Last week I was invited to speak at the National Conference on Youth Ministries in Colorado Springs, under the aegis of Pike’s Peak. The list of topics discussed, classes held, and platform speaking was impressive, and I want to express my gratitude to Josh Jones and Josh Graves for the invitation, and it was great to spend time over lunch with one of my preaching heroes, Mike Cope, and then a splendid dinner with Chris Seidman. To top this off, late one night I spent a couple hours with one known to this blog audience, Jeff Cook.
It is no surprise to this audience to hear that I find youth ministers exciting because I know they are digging the trenches for the next generation’s ministries. I met so many, heard from so many, and had chats with so many that I dare not begin … other than it was good to meet Robbie McKenzie and Frank Viola (whom I had not met until after his plenary session).
My plenary session was an appeal to raise up the significance of the local church. I focused on Jesus’ words in Matthew 16:13-23, where Jesus says he came to build the church. I zeroed in on these words in order to point a long finger at the naughty tendency today to define kingdom as “action done by Christians in the public sector.” Jesus’ focus was not the public sector, but to reshape the entire public sector through the church, which embodies the kingdom in our world today (notice how connected church is to what happens in the kingdom in these words of Jesus). I could go on… I’m sure not all agreed as so many today are focusing all their efforts on this so-called “kingdom” work, but we need to think again what kingdom means to Jesus.
As I am now teaching at Northern Seminary I have become convinced even more of the significance of youth ministry — many of my students now have served in this ministry and nearly all have benefited from youth ministers. Youth ministry is a gateway to the church.

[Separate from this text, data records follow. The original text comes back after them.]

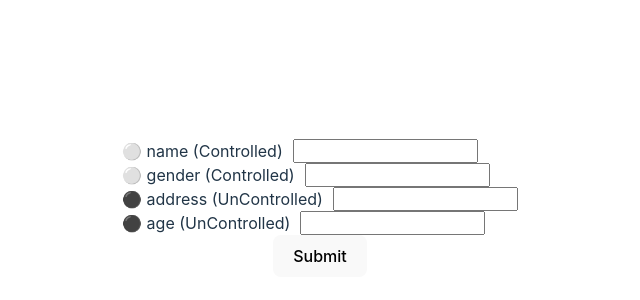
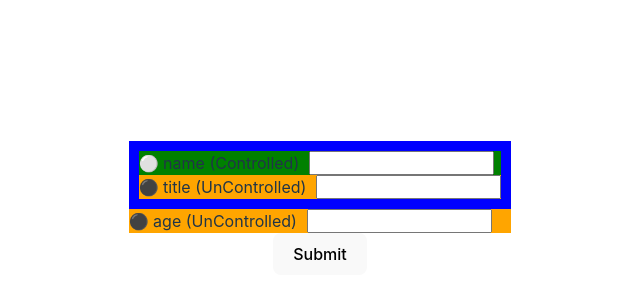
Before and after one commit to Beanxx/Practice-Anything, a React (Vite) app in the folder vite-project/: page / in a window 1280 px wide. Shown: the part 192-492 px from the top of the page, without its empty margins (320-960 px from the left). Built offline with nearby package versions, Linux system fonts and the light colour scheme.

Commit message:
fix: modify example cod & add simple style

```diff
--- a/vite-project/src/pages/reactHookForm/ControlInput.tsx
+++ b/vite-project/src/pages/reactHookForm/ControlInput.tsx
@@ -10,7 +10,7 @@ type TControl<T extends FieldValues> = {
   control: Control<T>;
 };
 
-// 제어 Input
+// Controlled Input
 const ControlInput = <T extends FieldValues>({
   control,
   name,
@@ -20,7 +20,7 @@ const ControlInput = <T extends FieldValues>({
   } = useController({ name, control, rules: { required: true } });
 
   return (
-    <div style={{ display: "flex", gap: "10px" }}>
+    <div style={{ display: "flex", gap: "10px", background: "green" }}>
       <label htmlFor={name}>⚪️ {name} (Controlled)</label>
       <input type="text" value={value || ""} onChange={onChange} />
     </div>
--- a/vite-project/src/pages/reactHookForm/First.tsx
+++ b/vite-project/src/pages/reactHookForm/First.tsx
@@ -5,10 +5,11 @@ import {
   useForm,
 } from "react-hook-form";
 import Second from "./Second";
+import UnControlInput from "./UnControlInput";
 
 const First = () => {
   const methods = useForm();
-  const { handleSubmit } = methods;
+  const { handleSubmit, register } = methods;
 
   const onSubmit = (data: FieldValues) => {
     console.log(data);
@@ -27,6 +28,7 @@ const First = () => {
       <FormProvider {...methods}>
         <form onSubmit={handleSubmit(onSubmit, onError)}>
           <Second />
+          <UnControlInput name="age" register={register} />
           <button type="submit">Submit</button>
         </form>
       </FormProvider>
--- a/vite-project/src/pages/reactHookForm/Second.tsx
+++ b/vite-project/src/pages/reactHookForm/Second.tsx
@@ -11,14 +11,15 @@ const Second = () => {
   });
 
   return (
-    <>
-      <ControlInput name="name" control={control} />
-      <ControlInput name="gender" control={control} />
-      <UnControlInput name="address" register={register} />
-      <UnControlInput name="age" register={register} />
-
-      <div>{nameValue}</div>
-    </>
+    <div style={{ background: "blue", padding: "10px" }}>
+      <div>
+        <ControlInput name="name" control={control} />
+        <div>{nameValue}</div>
+      </div>
+      <div>
+        <UnControlInput name="title" register={register} />
+      </div>
+    </div>
   );
 };
 export default Second;
--- a/vite-project/src/pages/reactHookForm/UnControlInput.tsx
+++ b/vite-project/src/pages/reactHookForm/UnControlInput.tsx
@@ -5,13 +5,13 @@ type TControl<T extends FieldValues> = {
   register: UseFormRegister<T>;
 };
 
-// 비제어 Input
+// UnControlled Input
 const UnControlInput = <T extends FieldValues>({
   name,
   register,
 }: TControl<T>) => {
   return (
-    <div style={{ display: "flex", gap: "10px" }}>
+    <div style={{ display: "flex", gap: "10px", background: "orange" }}>
       <label htmlFor={name}>⚫️ {name} (UnControlled)</label>
       <input type="text" {...register(name, { required: true })} />
     </div>
```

Then I had a class session where I dipped into Matthew 5 in light of the commentary that will be published this fall in the Story of God Bible Commentary series. (Lynn Cohick’s Philippians commentary will join mine as the first two in the series. Zondervan is our publisher — and we have a great line of writers.) Anyway, my focus is that Jesus wants “more” and here the focus is on the word “more” that is either implicit or explicit in the translation of Matthew 5:20 (“greatly” or “more” surpassing), 37 (anything “beyond” or “more” than this) and 47 (what are you doing “more” than others). Jesus calls his followers to a more expansive righteousness, to more honesty and to more love of enemies. Good questions, good time.
Thanks again to the organizers of this wonderful conference.